ASSIGNED TASK: Everything in the records below must be repeated exactly, except the pictures.

===

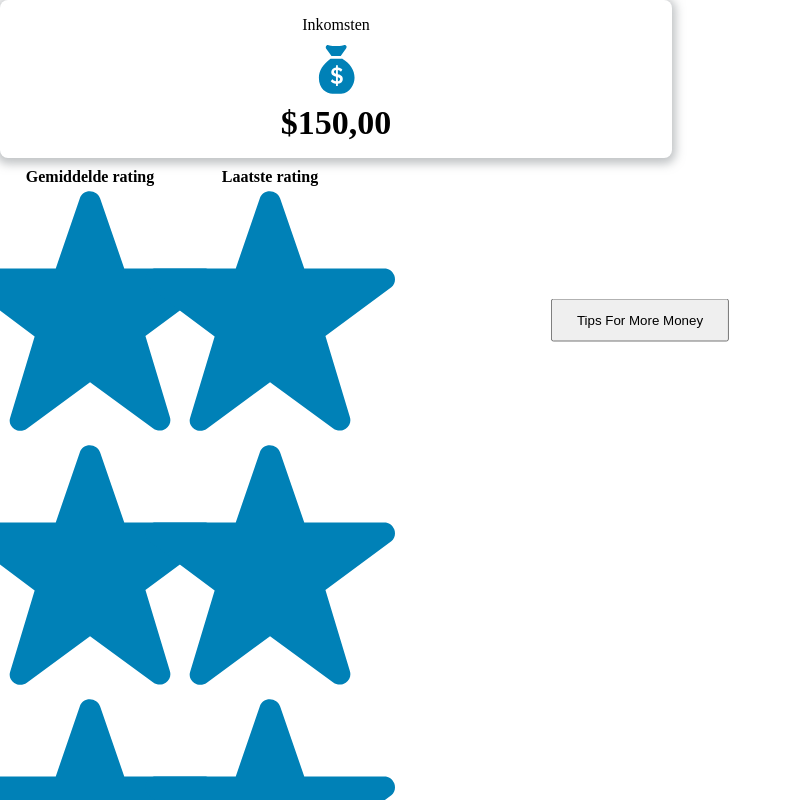
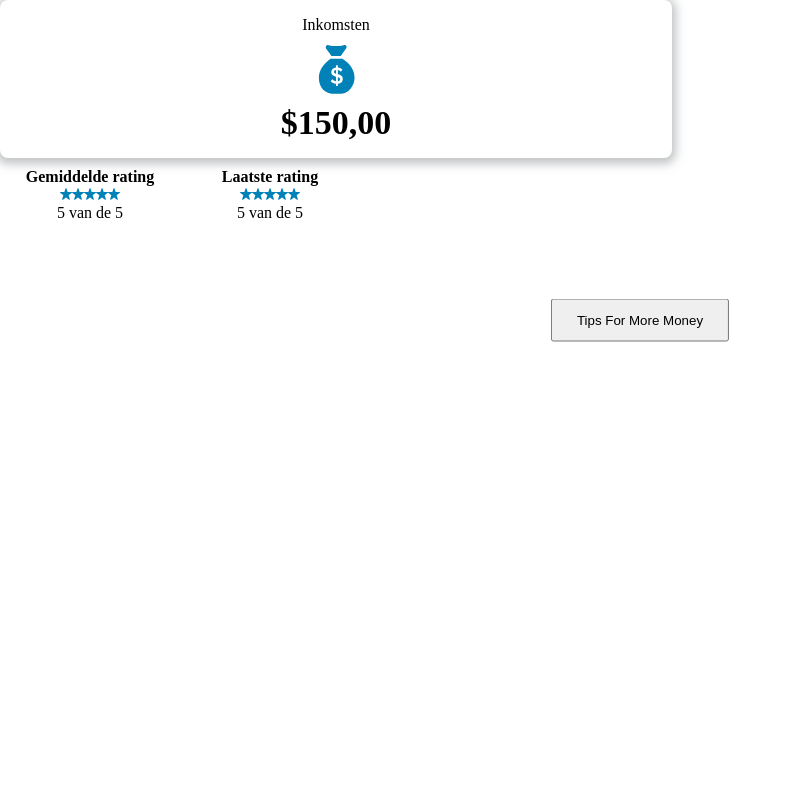
Before and after one commit to LarsKoning/IPMEDT4_React, a React (Create React App) app in the folder ipmedt4/: page / in a window 1280 px wide. Shown: the top 800 px of the page, without its empty margins (0-792 px from the left). Built offline with nearby package versions, Linux system fonts and the light colour scheme.

Commit message:
je zooi werkt weer :)

```diff
--- a/ipmedt4/src/components/Modal.jsx
+++ b/ipmedt4/src/components/Modal.jsx
@@ -10,7 +10,7 @@ const Modal = ({open, onClose}) => {
         <div onClick={(e) => {
             e.stopPropagation()
         }} className="modalContainer">
-            <img src={money} alt="" />
+            <img className='img' src={money} alt="" />
             <div className="modalRight">
                 <p onClick={onClose} className='closeBtn'>X</p>
 
--- a/ipmedt4/src/styles/Rating.css
+++ b/ipmedt4/src/styles/Rating.css
@@ -16,6 +16,6 @@
 
 #underText{
     font-style: normal;
-font-weight: 400;
-font-size: 16px;
+    font-weight: 400;
+    font-size: 16px;
 }
--- a/ipmedt4/src/styles/modal.css
+++ b/ipmedt4/src/styles/modal.css
@@ -26,7 +26,7 @@
     box-shadow: 0px 0px 18px 0px rgba(0, 0, 0, 0.75);
 }
 
-img {
+.img {
     width: 250px;
     object-fit: cover;
 }
```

===

SOLUTION FOR THIS EXERCISE:
Before and after one commit to LarsKoning/IPMEDT4_React, a React (Create React App) app in the folder ipmedt4/: page / in a window 1280 px wide. Shown: the top 800 px of the page, without its empty margins (0-792 px from the left). Built offline with nearby package versions, Linux system fonts and the light colour scheme.

Commit message:
je zooi werkt weer :)

```diff
--- a/ipmedt4/src/components/Modal.jsx
+++ b/ipmedt4/src/components/Modal.jsx
@@ -10,7 +10,7 @@ const Modal = ({open, onClose}) => {
         <div onClick={(e) => {
             e.stopPropagation()
         }} className="modalContainer">
-            <img src={money} alt="" />
+            <img className='img' src={money} alt="" />
             <div className="modalRight">
                 <p onClick={onClose} className='closeBtn'>X</p>
 
--- a/ipmedt4/src/styles/Rating.css
+++ b/ipmedt4/src/styles/Rating.css
@@ -16,6 +16,6 @@
 
 #underText{
     font-style: normal;
-font-weight: 400;
-font-size: 16px;
+    font-weight: 400;
+    font-size: 16px;
 }
--- a/ipmedt4/src/styles/modal.css
+++ b/ipmedt4/src/styles/modal.css
@@ -26,7 +26,7 @@
     box-shadow: 0px 0px 18px 0px rgba(0, 0, 0, 0.75);
 }
 
-img {
+.img {
     width: 250px;
     object-fit: cover;
 }
```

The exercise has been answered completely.